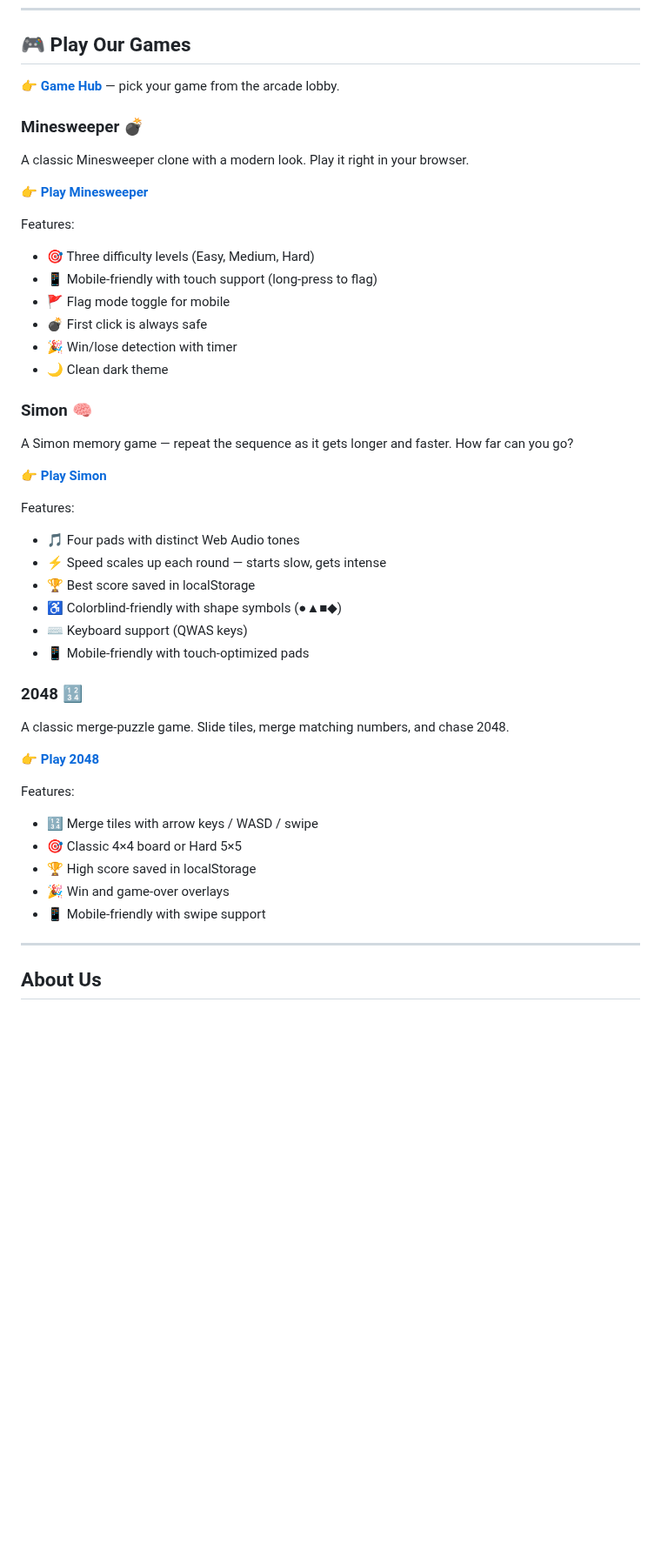
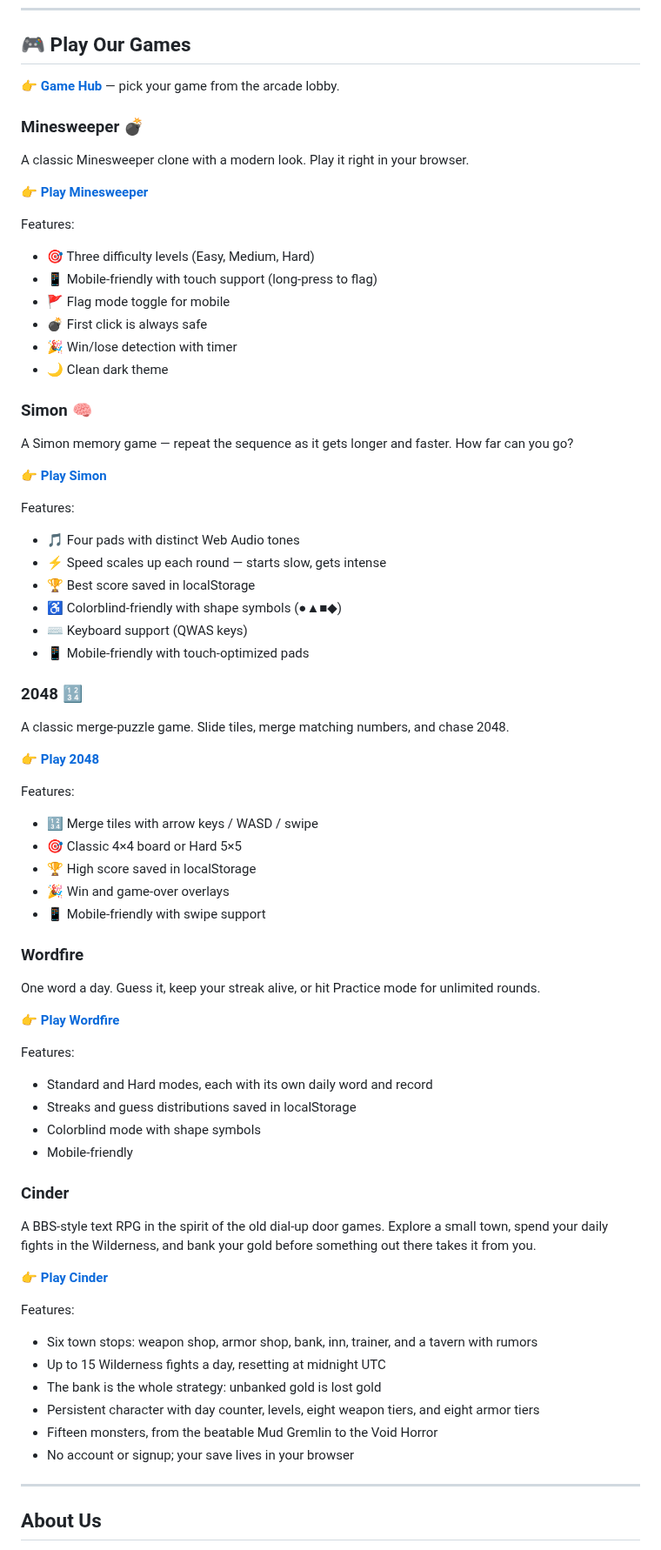
Before and after one commit to jakepi-bot/flambeee, a Markdown page: README.md, the part around one of its changes. Shown at 87% size. GitHub-like rendering; blank space fills up the shorter version.

Commit message:
Story 022: add Cinder and Wordfire to README, repoint links to flambeee.com (#45)
- Add Cinder section (v0.13.0 BBS-style text RPG) matching existing game format
- Add Wordfire section (was missing entirely; one section, one link, single file)
- Game Hub link and all 5 Play links now point at https://flambeee.com/games/<name>.html
- Zero htmlpreview.github.io URLs remain (grep verified)

Closes #45

```diff
--- a/README.md
+++ b/README.md
@@ -52,6 +52,32 @@ Features:
 - 🏆 High score saved in localStorage
 - 🎉 Win and game-over overlays
 - 📱 Mobile-friendly with swipe support
+
+### Wordfire
+
+One word a day. Guess it, keep your streak alive, or hit Practice mode for unlimited rounds.
+
+**👉 [Play Wordfire](https://flambeee.com/games/wordfire.html)**
+
+Features:
+- Standard and Hard modes, each with its own daily word and record
+- Streaks and guess distributions saved in localStorage
+- Colorblind mode with shape symbols
+- Mobile-friendly
+
+### Cinder
+
+A BBS-style text RPG in the spirit of the old dial-up door games. Explore a small town, spend your daily fights in the Wilderness, and bank your gold before something out there takes it from you.
+
+**👉 [Play Cinder](https://flambeee.com/games/cinder.html)**
+
+Features:
+- Six town stops: weapon shop, armor shop, bank, inn, trainer, and a tavern with rumors
+- Up to 15 Wilderness fights a day, resetting at midnight UTC
+- The bank is the whole strategy: unbanked gold is lost gold
+- Persistent character with day counter, levels, eight weapon tiers, and eight armor tiers
+- Fifteen monsters, from the beatable Mud Gremlin to the Void Horror
+- No account or signup; your save lives in your browser
 
 ---
 
```
Also changed, not shown: other parts of README.md (+4 -4 lines).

------------------------------------------------

Output every line above exactly as it stands, and drop any picture.

Before and after one commit to jakepi-bot/flambeee, a Markdown page: README.md, the part around one of its changes. Shown at 87% size. GitHub-like rendering; blank space fills up the shorter version.

Commit message:
Story 022: add Cinder and Wordfire to README, repoint links to flambeee.com (#45)
- Add Cinder section (v0.13.0 BBS-style text RPG) matching existing game format
- Add Wordfire section (was missing entirely; one section, one link, single file)
- Game Hub link and all 5 Play links now point at https://flambeee.com/games/<name>.html
- Zero htmlpreview.github.io URLs remain (grep verified)

Closes #45

```diff
--- a/README.md
+++ b/README.md
@@ -52,6 +52,32 @@ Features:
 - 🏆 High score saved in localStorage
 - 🎉 Win and game-over overlays
 - 📱 Mobile-friendly with swipe support
+
+### Wordfire
+
+One word a day. Guess it, keep your streak alive, or hit Practice mode for unlimited rounds.
+
+**👉 [Play Wordfire](https://flambeee.com/games/wordfire.html)**
+
+Features:
+- Standard and Hard modes, each with its own daily word and record
+- Streaks and guess distributions saved in localStorage
+- Colorblind mode with shape symbols
+- Mobile-friendly
+
+### Cinder
+
+A BBS-style text RPG in the spirit of the old dial-up door games. Explore a small town, spend your daily fights in the Wilderness, and bank your gold before something out there takes it from you.
+
+**👉 [Play Cinder](https://flambeee.com/games/cinder.html)**
+
+Features:
+- Six town stops: weapon shop, armor shop, bank, inn, trainer, and a tavern with rumors
+- Up to 15 Wilderness fights a day, resetting at midnight UTC
+- The bank is the whole strategy: unbanked gold is lost gold
+- Persistent character with day counter, levels, eight weapon tiers, and eight armor tiers
+- Fifteen monsters, from the beatable Mud Gremlin to the Void Horror
+- No account or signup; your save lives in your browser
 
 ---
 
```
Also changed, not shown: other parts of README.md (+4 -4 lines).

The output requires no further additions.